Federal Reserve Board officials are being called to Capitol Hill tomorrow to explain how they can make their consumer credit controls work without compromising the rights of consumers.
Opposition to the controls seems to be increasing as lenders make public the details of how the new curbs will affect the borrowing of millions of consumers.
Citicorp, the nation's second largest bank, said yesterday it will sharply curtail student loans, mobile home and home improvement loans, limit the amount of cash customers can get with credit cards and raise monthly minimum credit card payments from $5 to $15.
Citicorp said it was taking the steps to comply with the Federal Reserve's edict to try to prevent any increase in consumer credit and to limit growth of all loans to 6 to 9 percent.
Federal Reserve Governor Nancy Teeters is scheduled to defend the Fed's strategy at a hearing called tomorrow by a house consumer affairs subcommittee headed by Rep. Frank Annunzio (D-Ill.).
Annunzio yesterday called the Federal Reserve plan "an off-the-wall program that places the entire burden of inflation on consumers."
A second hearing on consumer credit controls has been called for next week by Bob Eckhardt, chairman of another House subcommittee.
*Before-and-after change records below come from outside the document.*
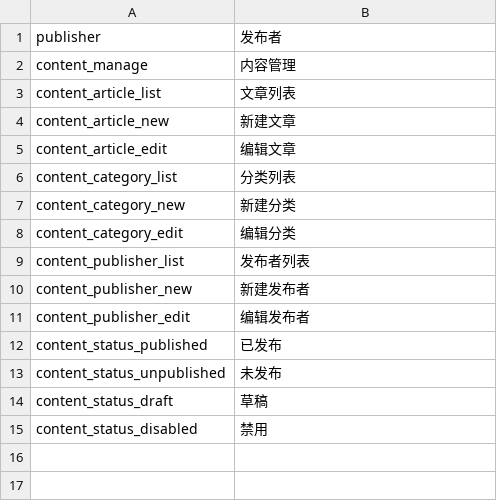
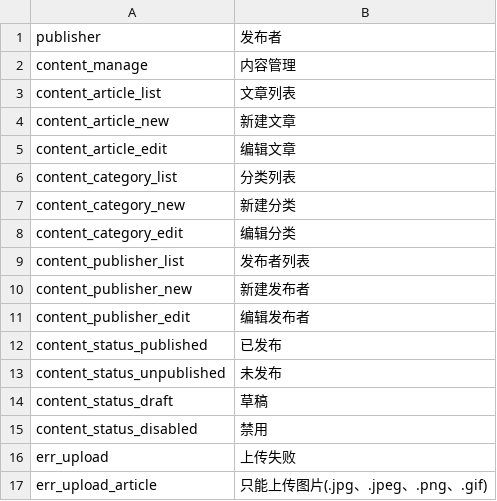
Before and after one commit to ixiangs/ecleague, a CSV file: languages/zh-CN/content.csv, drawn as a sheet.

Commit message:
Content Component开发中

```diff
--- a/languages/zh-CN/content.csv
+++ b/languages/zh-CN/content.csv
@@ -15 +15,3 @@ content_status_draft,草稿
 content_status_disabled,禁用
+err_upload,上传失败
+err_upload_article,只能上传图片(.jpg、.jpeg、.png、.gif)
```
Also changed, not shown: languages/zh-CN/system.csv, 22 other files.
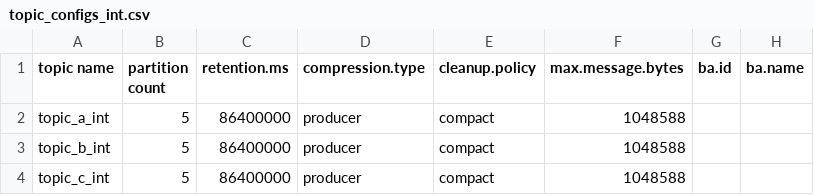
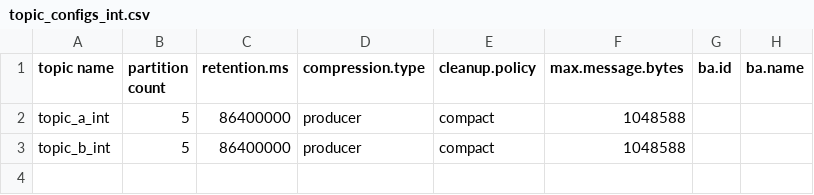
Before and after one commit to NiyiOdumosu/kafkamanager, a CSV file: application1/topics/topic_configs_int.csv, drawn as a sheet; the diff names each change by its address in the sheet, - before the commit and + after, or states it on an @@ line.

Commit message:
Update topic configs

```diff
--- a/application1/topics/topic_configs_int.csv
+++ b/application1/topics/topic_configs_int.csv
-row 4: topic_c_int | 5 | 86400000 | producer | compact | 1048588
```
Also changed, not shown: 2 other files.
Rep. Benjamin Rosenthal (D-N.Y.), who heads a third panel, also has asked Federal Reserve officials to justify their actions.
All three subcommittee chairmen and a number of other House members say they oppose suspending any provisions of the federal truth-in-lending law or other consumer protection measures as part of the credit control plan.
Federal Reserve staff members are discussing temporarily setting aside provisions that require lenders to give consumers advance notice of any changes in the terms of credit plans. Several states have laws requiring consumers be given three to six months notice of such changes.
The state laws could keep consumers from feeling the pinch of credit restrictions for months and would delay the cut in borrowing the Federal Reserve is trying to produce.
Lenders have asked the Federal Reserve for relief from the notice requirements and also have called for suspending the state usury laws that put an 18 percent ceiling on the interest charged on most credit cards. The Federal Reserve Board has taken no action on either issue.
Annunzio said lifting the usury ceiling will "put windfall profits in the hands of big lenders."
Eckhardt warned that consumers could be hit with unexpected increases in their monthly bills and could lose the right to use credit cards they have been counting on.
The Texas congressman criticized the Federal Reserve for imposing credit controls without consulting either consumer groups or the administration's own consumer advisor, Esther Peterson.
Most lenders have not yet disclosed how they will limit consumer borrowing, but Citibank's announcement yesterday could set a pattern for smaller credit companies.